The last three years have given me some freedom to try new things, and to find something that excites me as much as starting my first companies back in Canada. Still looking.
4) How do you manage to run a physical business back in Canada while you are travelling?
It took about 6 months to prep my business for my time away traveling. Essentially I had to step aside, and look in as an outsider to see what needed to be done. The big question: What work did I do that could be delegated to others? Turns out that there were a lot of little things that I did, that while simple for me, would be tricky for others to do. This was particularly true for tasks that needed to be done monthly or quarterly such as taxes.
So I wrote up some procedures, and created my “Dream Team.” This is a group of individuals and businesses that I already worked with separately, such as the bookkeeper, accountant, lawyer, banker, and my mother who holds power of attorney over my interests. By getting them all in touch, it meant that if one person needed some information that would usually require going through me, they could make the call and get what they needed themselves. It also meant that if a signature was required for anything, it could be taken care of in my absence.
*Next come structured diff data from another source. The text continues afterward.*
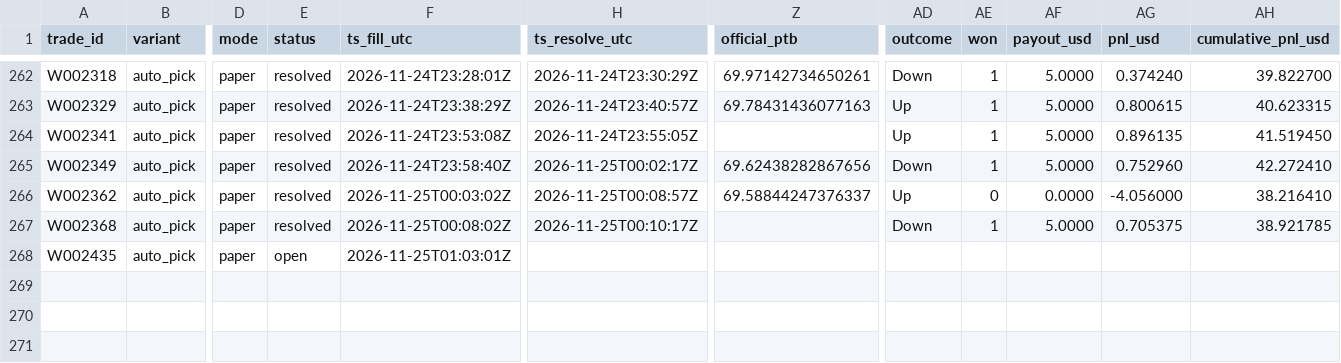
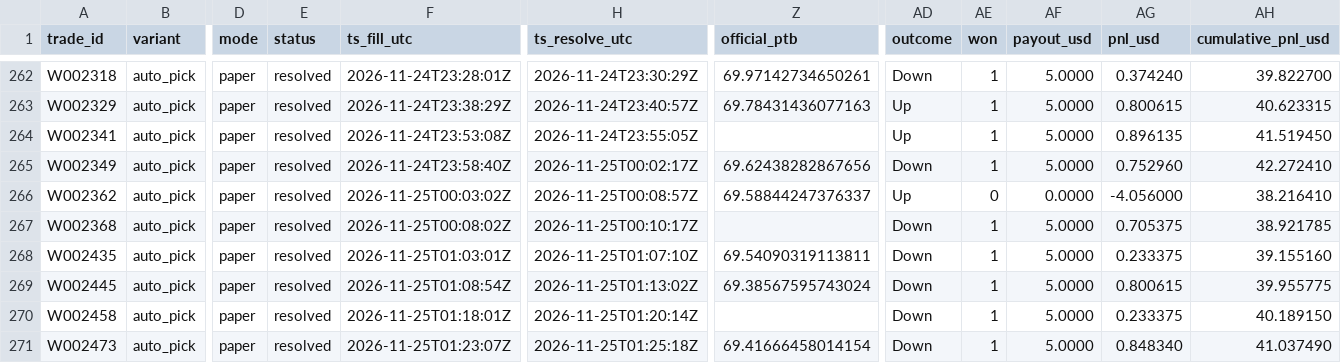
Before and after one commit to michaeldeuchar-dotcom/sol-paper-bot, a CSV file: data/week2/trades_auto_pick.csv, drawn as a sheet; only a part is shown, gaps mark what is left out; rows hold the shown columns only; the diff names each change by its address in the sheet, - before the commit and + after, or states it on an @@ line.

```diff
--- a/data/week2/trades_auto_pick.csv
+++ b/data/week2/trades_auto_pick.csv
-E268 (status): open
+E268 (status): resolved
-H268 (ts_resolve_utc): (empty)
+H268 (ts_resolve_utc): 2026-11-25T01:07:10Z
-Z268 (official_ptb): (empty)
+Z268 (official_ptb): 69.54090319113811
-AD268 (outcome): (empty)
+AD268 (outcome): Down
-AE268 (won): (empty)
+AE268 (won): 1
-AF268 (payout_usd): (empty)
+AF268 (payout_usd): 5.0000
-AG268 (pnl_usd): (empty)
+AG268 (pnl_usd): 0.233375
-AH268 (cumulative_pnl_usd): (empty)
+AH268 (cumulative_pnl_usd): 39.155160
+row 269: W002445 | auto_pick | paper | resolved | 2026-11-25T01:08:54Z | 2026-11-25T01:13:02Z | 69.38567595743024 | Down | 1 | 5.0000 | 0.800615 | 39.955775
+row 270: W002458 | auto_pick | paper | resolved | 2026-11-25T01:18:01Z | 2026-11-25T01:20:14Z |  | Down | 1 | 5.0000 | 0.233375 | 40.189150
+row 271: W002473 | auto_pick | paper | resolved | 2026-11-25T01:23:07Z | 2026-11-25T01:25:18Z | 69.41666458014154 | Down | 1 | 5.0000 | 0.848340 | 41.037490
```
Also changed, not shown: data/week2/ab_hedge_pairs.csv, data/week2/cash_out_exits.csv, 23 other files.
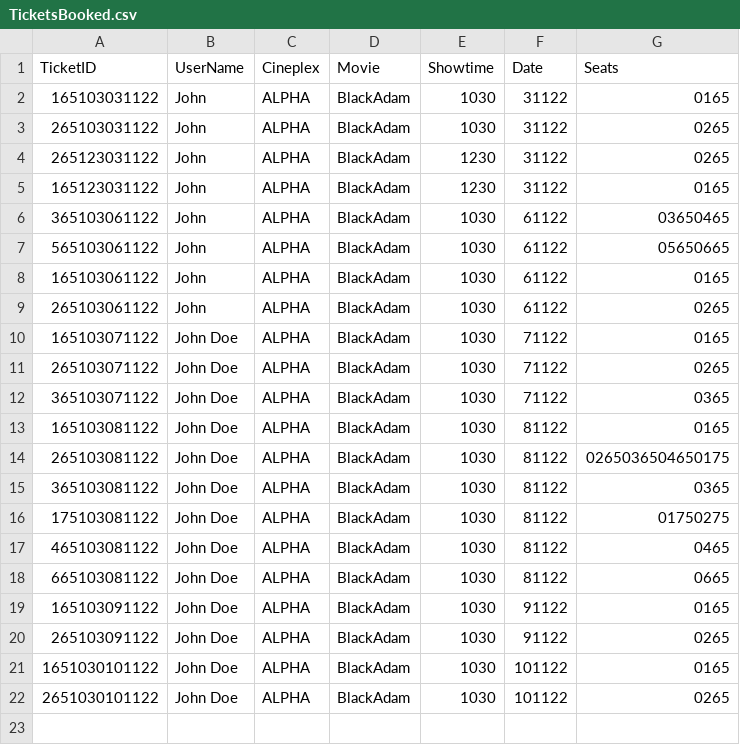
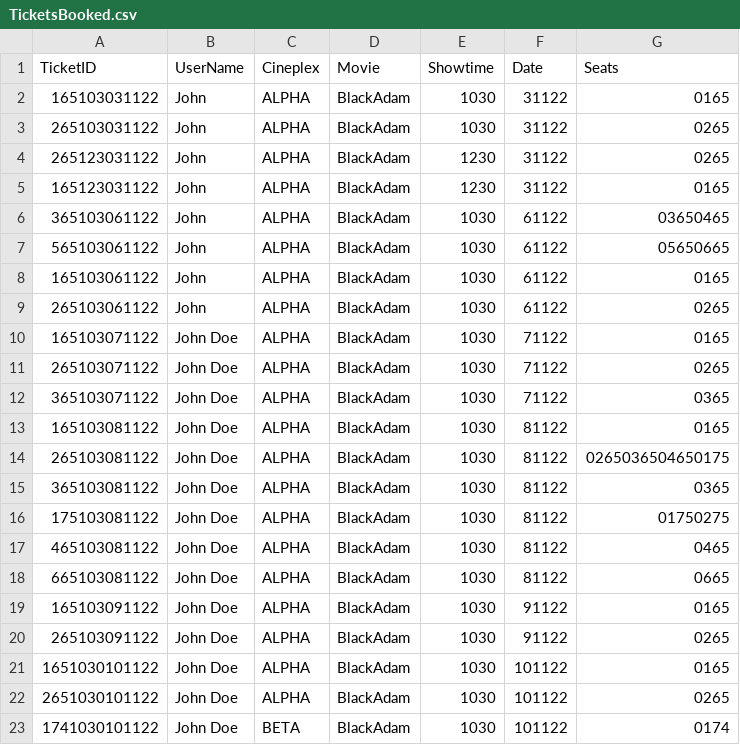
Before and after one commit to JULU909/SC2002-Project-MOBLIMA, a CSV file: Moblima/src/Data/TicketsBooked.csv, drawn as a sheet.

```diff
--- a/Moblima/src/Data/TicketsBooked.csv
+++ b/Moblima/src/Data/TicketsBooked.csv
@@ -22 +22,2 @@ TicketID,UserName,Cineplex,Movie,Showtime,Date,Seats
 2651030101122,John Doe,ALPHA,BlackAdam,1030,101122,0265,
+1741030101122,John Doe,BETA,BlackAdam,1030,101122,0174,
```
Also changed, not shown: 4 other files.
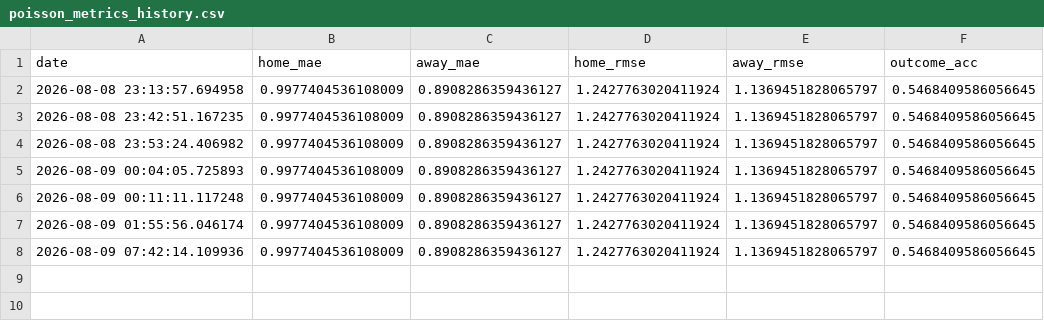
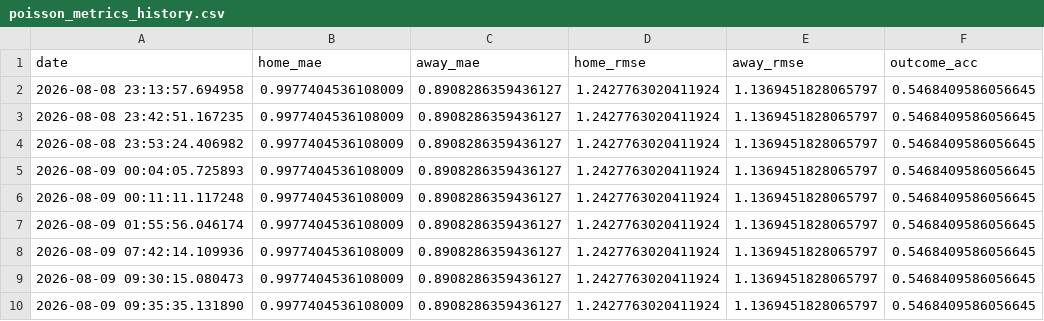
Before and after one commit to gmalbert/scotland-premiership, a CSV file: data_files/poisson_metrics_history.csv, drawn as a sheet.

```diff
--- a/data_files/poisson_metrics_history.csv
+++ b/data_files/poisson_metrics_history.csv
@@ -8 +8,3 @@ date,home_mae,away_mae,home_rmse,away_rmse,outcome_acc
 2026-08-09 07:42:14.109936,0.9977404536108009,0.8908286359436127,1.2427763020411924,1.1369451828065797,0.5468409586056645
+2026-08-09 09:30:15.080473,0.9977404536108009,0.8908286359436127,1.2427763020411924,1.1369451828065797,0.5468409586056645
+2026-08-09 09:35:35.131890,0.9977404536108009,0.8908286359436127,1.2427763020411924,1.1369451828065797,0.5468409586056645
```
Also changed, not shown: data_files/all_teams.csv, data_files/upcoming_fixtures.csv, 21 other files.
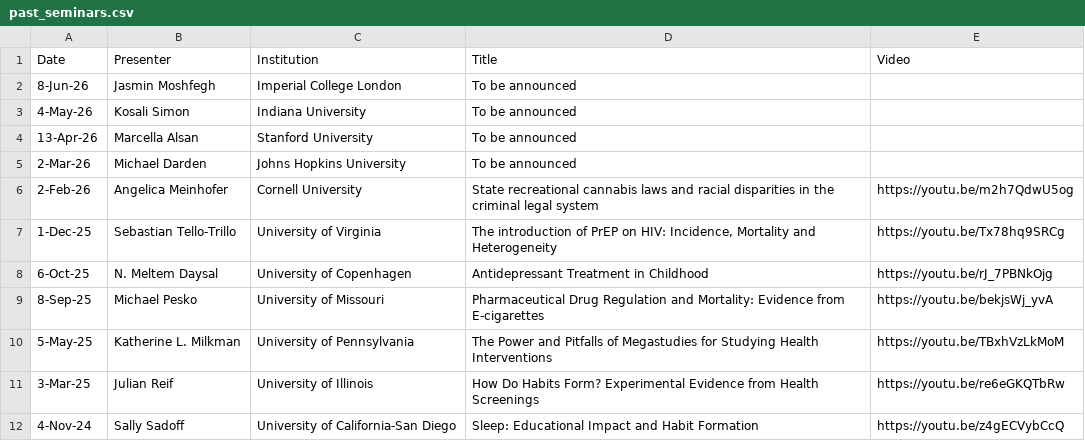
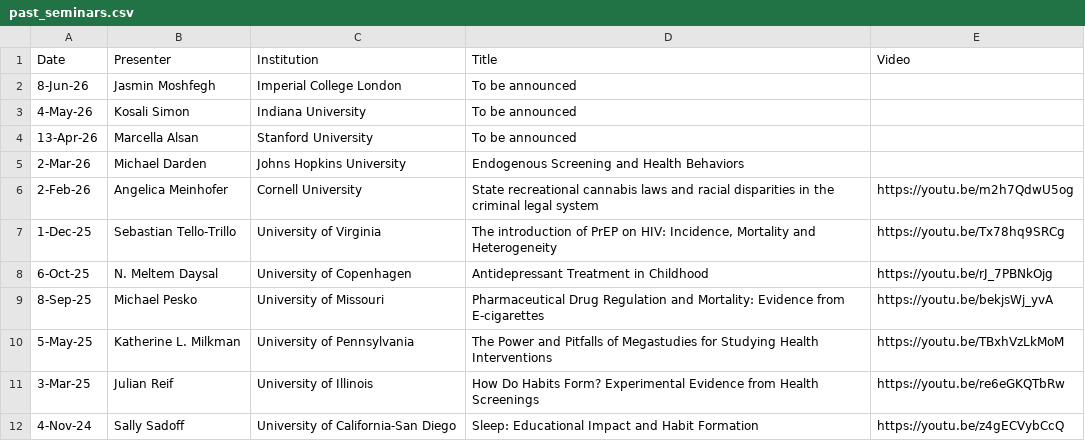
Before and after one commit to overmankorea/IHEA-ERHB, a CSV file: _data/past_seminars.csv, drawn as a sheet; only a part is shown.

Commit message:
Update past_seminars.csv

```diff
--- a/_data/past_seminars.csv
+++ b/_data/past_seminars.csv
@@ -4,3 +4,3 @@ Date,Presenter,Institution,Title,Video
 13-Apr-26,Marcella Alsan,Stanford University,"To be announced",
-2-Mar-26,Michael Darden,Johns Hopkins University,"To be announced",
+2-Mar-26,Michael Darden,Johns Hopkins University,"Endogenous Screening and Health Behaviors",
 2-Feb-26,Angelica Meinhofer,Cornell University,"State recreational cannabis laws and racial disparities in the criminal legal system",https://youtu.be/m2h7QdwU5og
```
In terms of the work I deal with now, after 3 years it’s fairly streamlined. I have regular skype calls with the staff in Canada every month or so. We use dropbox for sharing files back and forth. My corporate e-mail (Google Apps) comes through and is cached on my laptop and Android smartphone so I can take care of it away from an internet connection, and I use remote connection services (LogMeIn) to connect directly to the office in Canada.
While the tech enables me to be nearly anywhere in the world, it’s my staff that keep things rolling on the ground. I have a couple of particularly excellent people at the company that keep things running smoothly, and can take care of my tasks when I head offline to places like Burma (Myanmar) for weeks at a time.
5) We love your travel technology site Too Many Adapters. What’s your monetization strategy for the site and has it started earning an income yet?
First and foremost, I will say that I’ve never worked so hard for free as I have building Too Many Adapters, but this was the plan that Dave (co-founder) and I set when we started it a little over a year ago.
Now that the site has grown and gathered a following, we’ll be looking to monetize it this year through affiliate sales, and a consultation service for travelers and digital nomads planning on making their mark abroad with technology.
6) Do you find it difficult to balance travel and work? How do you manage it?
This is a complicated one. The difficulty balancing the two was an issue back home even before I left when the business was based out of my home.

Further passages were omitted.